From there, Norquist notes how media polarization has affected this trend and the role that lobbies have played: national ethnic lobbies advancing their own interests, military contracting lobbies out for themselves, etc. No lobby exists, and perhaps no interest group can possibly exist, that concerns itself strictly with a realistic foreign policy.
While there were reasons to believe that America might benefit from rethinking its policy vis-à-vis Iraq, all such debate within the Republican Party was shut down for the bulk of 2006 in order to avoid advantaging the Democrats in the November elections. Partisan loyalty has created a stickiness in moving to—or even suggesting—different strategies. On the Democratic side, there is more attention paid to how to damage Bush and the Republicans than to what the United States should and should not be doing in Mesopotamia and its environs.
The blind partisan loyalty of the bases of both political parties is not conducive to creating a serious foreign policy.
(Norquist also makes the claim that there is "no national lobby for a strong military," because contractors' lobbies put individual companies above the military's need for "new planes, ships, and tanks." This is a curious statement, since obviously there are companies whose interest is precisely in the building of new planes, ships, and tanks, often new planes, ships, and tanks that the military itself does not want. Norquist has fallen into slogan-think here: the cause of military "strength," as conventionally understood, is not underserved by lobbyists; rather, the cause of military prudence is friendless. More tanks, planes, and ships do not necessarily amount to a sounder foreign policy--on the contrary, an abundance of such things encourages the Madeleine Albright mentality which asks "Why have a military if we're not going to use it?")

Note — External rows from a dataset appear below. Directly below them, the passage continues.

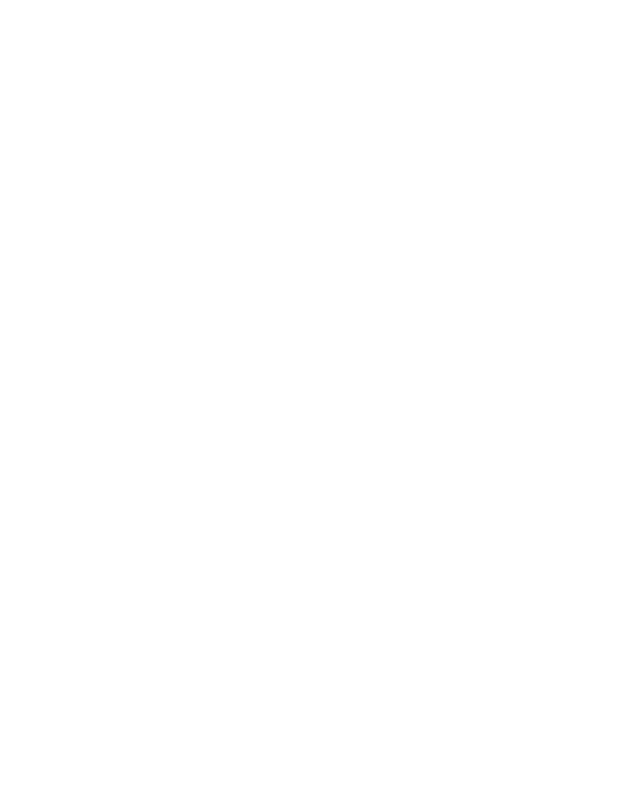
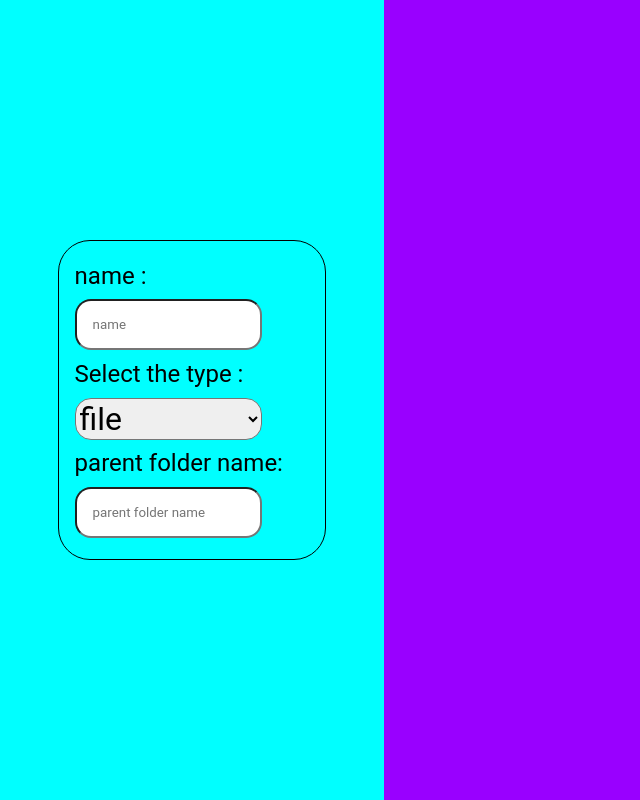
Before and after one commit to amitAsher22/heyday_task, a plain HTML site: page index.html in a window 1280 px wide. Shown: the whole page, without its empty margins (0-640 px from the left). Drawn offline with Linux system fonts and the light colour scheme.

Commit message:
basic style

```diff
--- a/index.html
+++ b/index.html
@@ -10,6 +10,29 @@
 </head>
 
 <body>
+  <div class="container">
+    <div class="ControlArea">
+      <div class="sectionMain">
+        <p class="nameOfTitle">name : </p>
+        <input class="inputName" placeholder="name" />
+        <p class="nameOfTitle">Select the type : </p>
+        <div>
+          <select class="divSelect">
+            <option value="file">file</option>
+            <option value="folder">folder</option>
+          </select>
+        </div>
+        <p class="nameOfTitle">parent folder name: </p>
+        <input class="inputName" placeholder="parent folder name" />
+
+      </div>
+
+    </div>
+    <div class="ViewArea">
+
+    </div>
+
+  </div>
 
 
 
--- a/style.css
+++ b/style.css
@@ -0,0 +1,60 @@
+* {
+  padding: 0px;
+  margin: 0px;
+  box-sizing: border-box;
+  font-family: 'Roboto', sans-serif;
+
+}
+
+.container {
+  display: flex;
+
+}
+
+
+.ControlArea {
+  width: 30%;
+  height: 100vh;
+  background-color: aqua;
+  display: flex;
+  justify-content: space-around;
+  align-items: center;
+
+
+}
+
+.ViewArea {
+  width: 70%;
+  background-color: rgb(153, 0, 255);
+  height: 100vh;
+
+
+}
+
+.sectionMain {
+  display: flex;
+  flex-direction: column;
+  justify-content: space-around;
+  border: 1px solid black;
+  border-radius: 2rem;
+  width: 70%;
+  height: 40%;
+  padding: 1rem;
+
+}
+
+.inputName {
+  width: 80%;
+  padding: 1rem 1rem;
+  border-radius: 1rem;
+}
+
+.divSelect {
+  width: 80%;
+  font-size: 2rem;
+  border-radius: 1rem;
+}
+
+.nameOfTitle {
+  font-size: 1.5rem;
+}
```
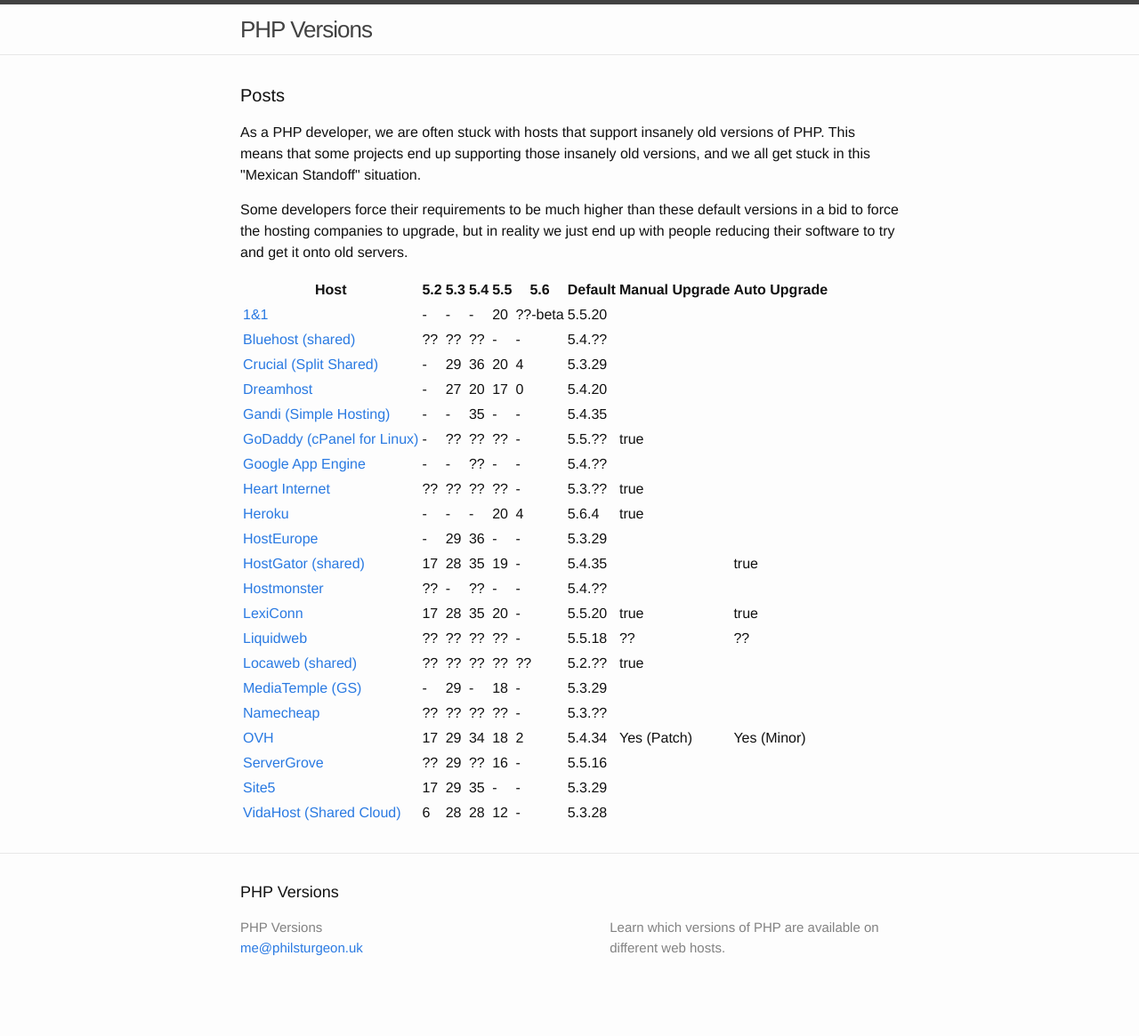
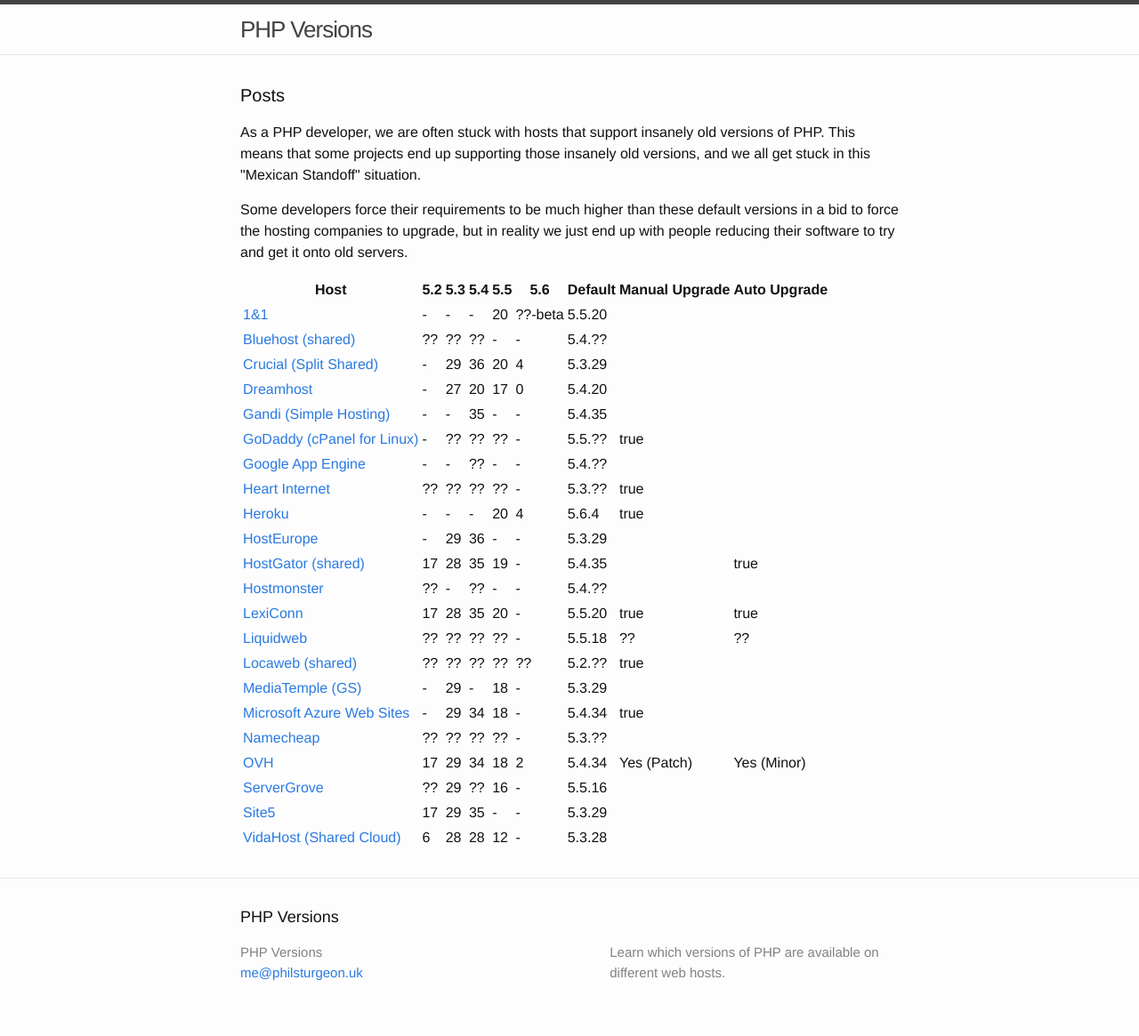
Before and after one commit to phpversions/phpversions.info, a Jekyll site: the page built from index.html, in a window 1280 px wide. Shown: the whole page at 89% size. Built offline with Jekyll 4.4.1, drawn with Linux system fonts in a browser that asks for light colours; before the commit the page ends 1137 px from its top, so only the background shows below that.

Commit message:
Added Azure Web Sites
Added Azure Web Sites

```diff
--- a/_data/hosts.yml
+++ b/_data/hosts.yml
@@ -119,6 +119,14 @@
   php55: 18
   default: 5.3.29
 
+- name: "Microsoft Azure Web Sites"
+  url: "http://azure.microsoft.com/en-us/services/websites"
+  php53: 29
+  php54: 34
+  php55: 18
+  default: 5.4.34
+  manual_update: Yes
+
 - name: "Namecheap"
   url: "https://www.namecheap.com/hosting/shared.aspx"
   php52: ??
```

Although Norquist ends on a hopeful note, looking forward to the day when think tanks are once again concerned with the public interest and not with partisan politics, his penultimate paragraph suggests what might have to happen before we get a serious foreign-policy discussion in this country:
The present partisan stalemate is unlikely to change until one party breaks through and becomes dominant, as the FDR coalition did after 1934. This will free the majority party to create a position devoid of the extreme fringes currently needed to compete in the evenly matched partisan fight. The party out of power will have the time and focus to think not only about foreign policy in the abstract but also to confront and challenge the ruling party’s approach to the world.
Unfortunately, that majority party will probably be the Democrats, the way things are going now. And I don't share Norquist's confidence that even with both parties secure in majority and minority status we would get a realistic reconsideration of our warmaking and diplomacy. But one can always hope.